[Problem to work on] Leaving out all pictures, retype the records exactly.

+ + +

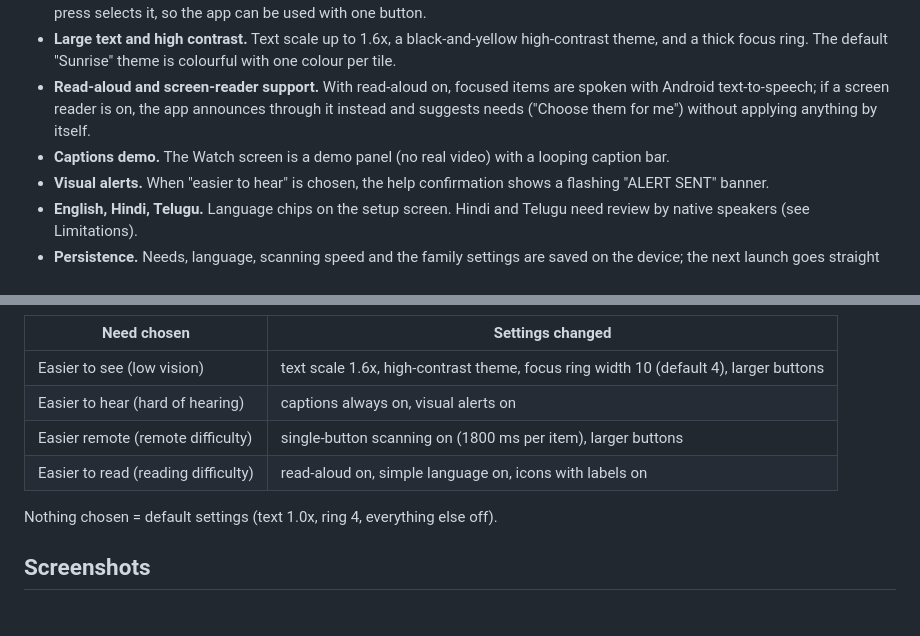
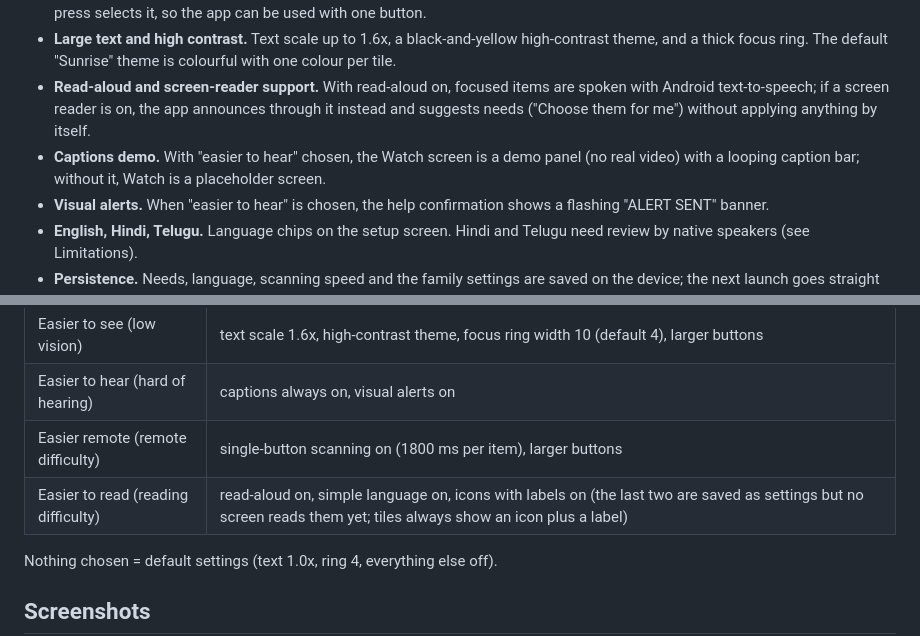
Before and after one commit to survivepathuri/thodu-tv, a Markdown page: README.md, 2 parts joined by grey strips. Rendered like a GitHub page; blank space fills up the shorter version.

```diff
--- a/README.md
+++ b/README.md
@@ -19,7 +19,7 @@ Many older viewers and viewers with disabilities find a TV remote, small text an
 - **Single-button scanning.** With "easier remote", the app highlights one item at a time (every 1.8 s by default) and a single OK press selects it, so the app can be used with one button.
 - **Large text and high contrast.** Text scale up to 1.6x, a black-and-yellow high-contrast theme, and a thick focus ring. The default "Sunrise" theme is colourful with one colour per tile.
 - **Read-aloud and screen-reader support.** With read-aloud on, focused items are spoken with Android text-to-speech; if a screen reader is on, the app announces through it instead and suggests needs ("Choose them for me") without applying anything by itself.
-- **Captions demo.** The Watch screen is a demo panel (no real video) with a looping caption bar.
+- **Captions demo.** With "easier to hear" chosen, the Watch screen is a demo panel (no real video) with a looping caption bar; without it, Watch is a placeholder screen.
 - **Visual alerts.** When "easier to hear" is chosen, the help confirmation shows a flashing "ALERT SENT" banner.
 - **English, Hindi, Telugu.** Language chips on the setup screen. Hindi and Telugu need review by native speakers (see Limitations).
 - **Persistence.** Needs, language, scanning speed and the family settings are saved on the device; the next launch goes straight to Home. "Reset Thodu" clears them.
@@ -34,7 +34,7 @@ From `packages/shared/src/core/adapt.ts` (tested in `adapt.test.ts`). Needs comb
 | Easier to see (low vision) | text scale 1.6x, high-contrast theme, focus ring width 10 (default 4), larger buttons |
 | Easier to hear (hard of hearing) | captions always on, visual alerts on |
 | Easier remote (remote difficulty) | single-button scanning on (1800 ms per item), larger buttons |
-| Easier to read (reading difficulty) | read-aloud on, simple language on, icons with labels on |
+| Easier to read (reading difficulty) | read-aloud on, simple language on, icons with labels on (the last two are saved as settings but no screen reads them yet; tiles always show an icon plus a label) |
 
 Nothing chosen = default settings (text 1.0x, ring 4, everything else off).
 
```
Also changed, not shown: ACCESSIBILITY.md (added, +45 -0 lines).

+ + +

[Your solution]
Before and after one commit to survivepathuri/thodu-tv, a Markdown page: README.md, 2 parts joined by grey strips. Rendered like a GitHub page; blank space fills up the shorter version.

```diff
--- a/README.md
+++ b/README.md
@@ -19,7 +19,7 @@ Many older viewers and viewers with disabilities find a TV remote, small text an
 - **Single-button scanning.** With "easier remote", the app highlights one item at a time (every 1.8 s by default) and a single OK press selects it, so the app can be used with one button.
 - **Large text and high contrast.** Text scale up to 1.6x, a black-and-yellow high-contrast theme, and a thick focus ring. The default "Sunrise" theme is colourful with one colour per tile.
 - **Read-aloud and screen-reader support.** With read-aloud on, focused items are spoken with Android text-to-speech; if a screen reader is on, the app announces through it instead and suggests needs ("Choose them for me") without applying anything by itself.
-- **Captions demo.** The Watch screen is a demo panel (no real video) with a looping caption bar.
+- **Captions demo.** With "easier to hear" chosen, the Watch screen is a demo panel (no real video) with a looping caption bar; without it, Watch is a placeholder screen.
 - **Visual alerts.** When "easier to hear" is chosen, the help confirmation shows a flashing "ALERT SENT" banner.
 - **English, Hindi, Telugu.** Language chips on the setup screen. Hindi and Telugu need review by native speakers (see Limitations).
 - **Persistence.** Needs, language, scanning speed and the family settings are saved on the device; the next launch goes straight to Home. "Reset Thodu" clears them.
@@ -34,7 +34,7 @@ From `packages/shared/src/core/adapt.ts` (tested in `adapt.test.ts`). Needs comb
 | Easier to see (low vision) | text scale 1.6x, high-contrast theme, focus ring width 10 (default 4), larger buttons |
 | Easier to hear (hard of hearing) | captions always on, visual alerts on |
 | Easier remote (remote difficulty) | single-button scanning on (1800 ms per item), larger buttons |
-| Easier to read (reading difficulty) | read-aloud on, simple language on, icons with labels on |
+| Easier to read (reading difficulty) | read-aloud on, simple language on, icons with labels on (the last two are saved as settings but no screen reads them yet; tiles always show an icon plus a label) |
 
 Nothing chosen = default settings (text 1.0x, ring 4, everything else off).
 
```
Also changed, not shown: ACCESSIBILITY.md (added, +45 -0 lines).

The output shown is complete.